Wednesday, September 06, 2006

RETIRED PASTOR SYNDROME

I am a prayer partner for a colleague of mine, friends since Sem days and all the trials and ord exams we suffered through together. His latest ministry is the challenge of new church/church redevelopment. Into this mix, rears the ugly head of a retired pastor who is constantly a "thorn in the flesh".
Having served as an interim in several congregations in over a decade, I have run into this time and time again. The ominious presence of a retired pastor.
Perhaps, precisely because I have served as an interim, I have learned the spiritual lesson of letting go, of knowing I am called to serve a community of faith that has been around (for ages) before me and who (by God's grace) will be around long after me. I join with others in the midst of their spiritual journey and mine because God has brought us together for his good purpose. When it is time for me to leave, I pray, that I will graciously take my leave of my brothers and sisters in Christ, entrusting them to new leadership and ever to God's care.
Leavetaking is difficult and a hard process especially when the relationships have been mutually loving, and a great match. But, I remind myself, that in the end, my time is always temporary, even in an installed position. It's also not about me, but God. It's not my agenda (or at least, a very tiny piece, if I'm honest), but God's. It's what God is doing and will be doing with them. I need no memorial to my ministry. I don't need to say, "I accomplished this or that while I was pastor." It's not what I do, it's what God does and is doing.

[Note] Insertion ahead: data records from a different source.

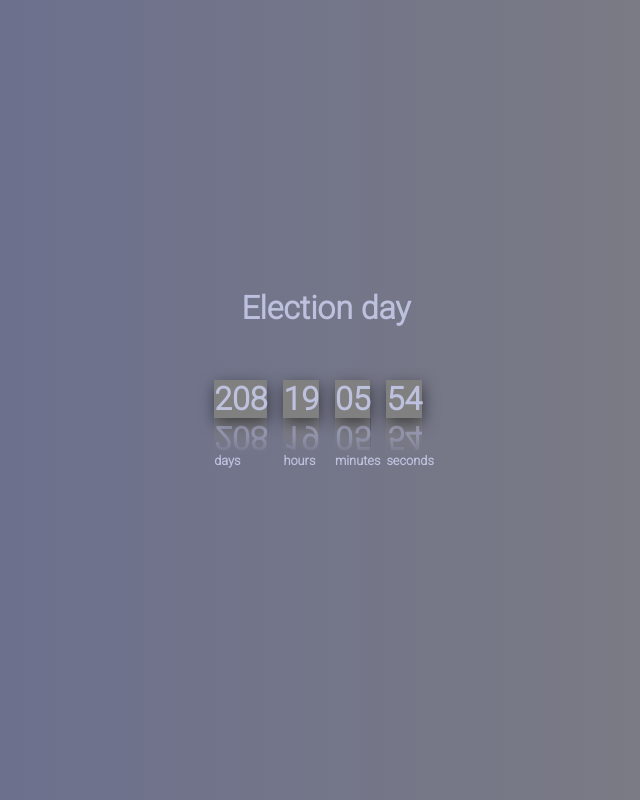
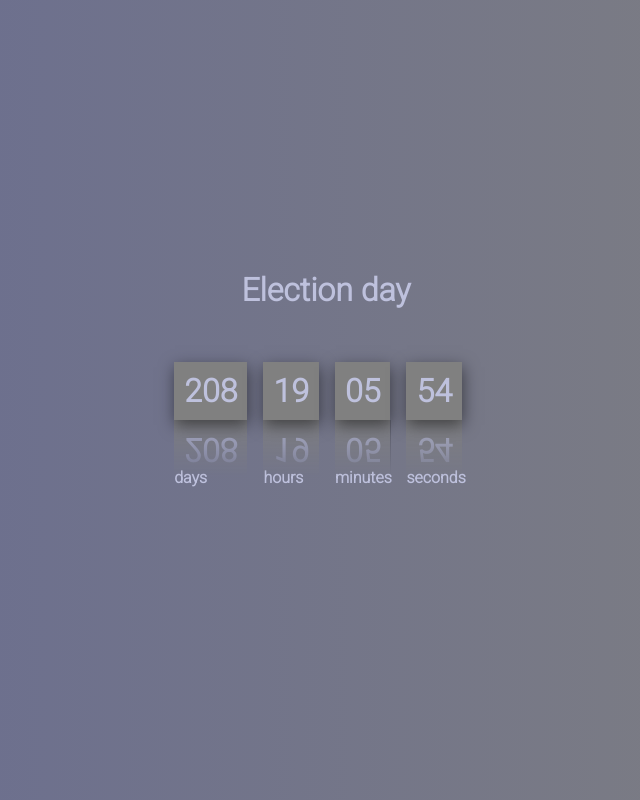
Before and after one commit to ifeawoyemi/countdown-Timer-, a plain HTML site: page index.html in a window 1280 px wide. Shown: the whole page, without its empty margins (314-954 px from the left). Drawn offline with Linux system fonts and the light colour scheme; a web font is replaced by a local one.

Commit message:
change the grid item size

```diff
--- a/style.css
+++ b/style.css
@@ -1,7 +1,6 @@
 @import url('https://fonts.googleapis.com/css2?family=Ibarra+Real+Nova:wght@400;500&family=Roboto:wght@300&display=swap');
 
 body {
-
   background-image: linear-gradient(90deg, #676B92, grey);
   display:flex;
   flex-direction: column;
@@ -28,13 +27,14 @@ h1{
   background-color: grey;
   box-shadow: 1px 5px 15px 0 rgba(0, 0, 0, 0.5);
   -webkit-box-reflect: below 0px linear-gradient(transparent, rgba(255, 255, 255,0.8));
+  padding: 10px;
   margin-right: 1rem;
+  margin-bottom: 3rem;
   color: #BEC1DD;
 }
 
 .countdown-el span{
-  font-size: 0.8rem;
+  font-size: 1rem;
   font-weight: bold;
-  padding-top: -14rem;
   color: #BEC1DD;
 }
```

What is success in any pastor's life anyway? Certainly, not measureable by the world's standards.
I pray I will live to see retirement and that I will not interfere in any way any church that I attend and of which I will be a part. It is not MY church, ever. It belongs to God and the people God has called and invited to be that particular community of faith. I pray that retired pastors can honor the well-being of a congregation that they have loved and served, that they would honor what God is doing through the leadership of another, even when you don't agree with them. I repeat, it is not YOUR church!!!!!!! If you love the people and God whom you have served so well, ably and faithfully, you will let go and trust in God's good work through others. Celebrate with them new adventures in discipleship and new ways of being the body of Christ. For their health, well-being, and good, move away, find another church to attend and be part of offering in gently, non-threatening ways your gifts or skills. Do not keep socializing and making regular visits with former parishioners - the new pastor needs to build those relationships. Decline doing funerals and weddings, except in extreme instances after following protocol and with the present pastor's full knowledge and invitation.
It is a spiritual lesson for us all, to learn to surrender to God and to let go of those things to which we cling too closely. Pray for a spirit that is willing to surrender. Pray about what you most cling to and why that is.
Honor your service to God and God's people by not interfering or being a"thorn in the flesh". And thank you, for your love, care and gifts with which you served that particular community of faith.

1 comment:

Songbird said...

Amen and Amen.